= Exercise aim =
Retrieve all lines below that have the string "MIGUEL".

═════ Data extract

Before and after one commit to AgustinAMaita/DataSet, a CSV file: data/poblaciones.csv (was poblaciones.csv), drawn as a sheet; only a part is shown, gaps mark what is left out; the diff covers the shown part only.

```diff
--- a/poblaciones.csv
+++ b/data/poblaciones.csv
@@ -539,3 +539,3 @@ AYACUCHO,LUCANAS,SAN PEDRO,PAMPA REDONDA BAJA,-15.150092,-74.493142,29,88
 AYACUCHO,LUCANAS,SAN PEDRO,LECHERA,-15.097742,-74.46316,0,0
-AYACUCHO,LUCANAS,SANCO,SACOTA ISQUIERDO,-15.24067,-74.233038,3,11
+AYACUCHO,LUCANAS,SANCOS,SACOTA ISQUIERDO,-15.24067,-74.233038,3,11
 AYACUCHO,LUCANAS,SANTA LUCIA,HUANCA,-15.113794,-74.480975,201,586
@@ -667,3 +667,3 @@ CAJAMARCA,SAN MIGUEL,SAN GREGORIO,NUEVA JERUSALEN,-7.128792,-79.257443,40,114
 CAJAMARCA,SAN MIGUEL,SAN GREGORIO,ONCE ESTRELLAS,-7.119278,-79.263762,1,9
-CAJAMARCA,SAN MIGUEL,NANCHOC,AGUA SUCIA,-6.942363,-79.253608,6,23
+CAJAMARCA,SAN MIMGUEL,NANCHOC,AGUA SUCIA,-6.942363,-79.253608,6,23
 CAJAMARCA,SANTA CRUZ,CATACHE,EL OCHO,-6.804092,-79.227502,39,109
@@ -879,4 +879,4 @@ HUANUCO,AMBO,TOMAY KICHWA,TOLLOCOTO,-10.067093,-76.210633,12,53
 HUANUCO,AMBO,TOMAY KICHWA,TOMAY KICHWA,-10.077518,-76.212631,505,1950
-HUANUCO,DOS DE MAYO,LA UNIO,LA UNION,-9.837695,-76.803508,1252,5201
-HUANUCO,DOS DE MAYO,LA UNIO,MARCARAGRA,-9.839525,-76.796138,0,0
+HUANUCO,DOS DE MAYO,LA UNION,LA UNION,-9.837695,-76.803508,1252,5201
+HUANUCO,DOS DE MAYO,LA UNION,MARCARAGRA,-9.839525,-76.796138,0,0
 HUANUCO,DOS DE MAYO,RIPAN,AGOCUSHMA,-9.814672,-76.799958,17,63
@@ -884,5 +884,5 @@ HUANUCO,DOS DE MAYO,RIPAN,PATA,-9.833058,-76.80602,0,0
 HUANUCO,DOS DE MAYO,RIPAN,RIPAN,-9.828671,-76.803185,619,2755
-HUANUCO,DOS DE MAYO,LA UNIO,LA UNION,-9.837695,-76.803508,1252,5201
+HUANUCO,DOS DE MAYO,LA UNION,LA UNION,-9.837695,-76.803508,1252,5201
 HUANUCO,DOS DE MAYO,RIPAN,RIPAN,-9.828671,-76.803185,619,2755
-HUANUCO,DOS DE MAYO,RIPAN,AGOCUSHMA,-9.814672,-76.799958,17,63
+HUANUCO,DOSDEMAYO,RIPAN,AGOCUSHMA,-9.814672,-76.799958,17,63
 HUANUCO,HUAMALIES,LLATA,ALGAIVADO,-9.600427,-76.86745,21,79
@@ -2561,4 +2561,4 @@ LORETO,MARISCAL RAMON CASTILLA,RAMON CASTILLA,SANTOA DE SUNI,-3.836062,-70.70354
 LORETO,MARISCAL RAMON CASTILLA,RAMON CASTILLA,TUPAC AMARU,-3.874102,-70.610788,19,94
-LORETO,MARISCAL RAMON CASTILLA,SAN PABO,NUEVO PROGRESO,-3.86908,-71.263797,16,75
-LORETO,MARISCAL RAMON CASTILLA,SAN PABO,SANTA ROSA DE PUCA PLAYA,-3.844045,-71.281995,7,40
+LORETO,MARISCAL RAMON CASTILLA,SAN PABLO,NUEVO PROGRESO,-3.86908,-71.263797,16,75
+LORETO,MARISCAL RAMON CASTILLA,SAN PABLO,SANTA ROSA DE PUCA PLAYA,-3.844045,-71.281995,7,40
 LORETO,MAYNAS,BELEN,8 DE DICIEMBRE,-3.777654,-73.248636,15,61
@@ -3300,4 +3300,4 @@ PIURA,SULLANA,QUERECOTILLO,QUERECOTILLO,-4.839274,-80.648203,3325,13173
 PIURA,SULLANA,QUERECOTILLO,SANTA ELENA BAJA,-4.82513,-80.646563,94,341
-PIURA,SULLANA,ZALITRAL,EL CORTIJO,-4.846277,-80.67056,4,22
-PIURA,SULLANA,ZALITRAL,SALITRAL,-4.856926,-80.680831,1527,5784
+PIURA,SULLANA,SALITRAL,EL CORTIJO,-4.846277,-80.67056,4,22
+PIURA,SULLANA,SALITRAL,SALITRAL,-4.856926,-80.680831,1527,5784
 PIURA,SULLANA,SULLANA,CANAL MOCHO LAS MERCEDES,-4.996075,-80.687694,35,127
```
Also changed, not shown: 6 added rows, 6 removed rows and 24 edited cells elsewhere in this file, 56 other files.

══════════

= Task solution =
@@ -667,3 +667,3 @@ CAJAMARCA,SAN MIGUEL,SAN GREGORIO,NUEVA JERUSALEN,-7.128792,-79.257443,40,114
 CAJAMARCA,SAN MIGUEL,SAN GREGORIO,ONCE ESTRELLAS,-7.119278,-79.263762,1,9
-CAJAMARCA,SAN MIGUEL,NANCHOC,AGUA SUCIA,-6.942363,-79.253608,6,23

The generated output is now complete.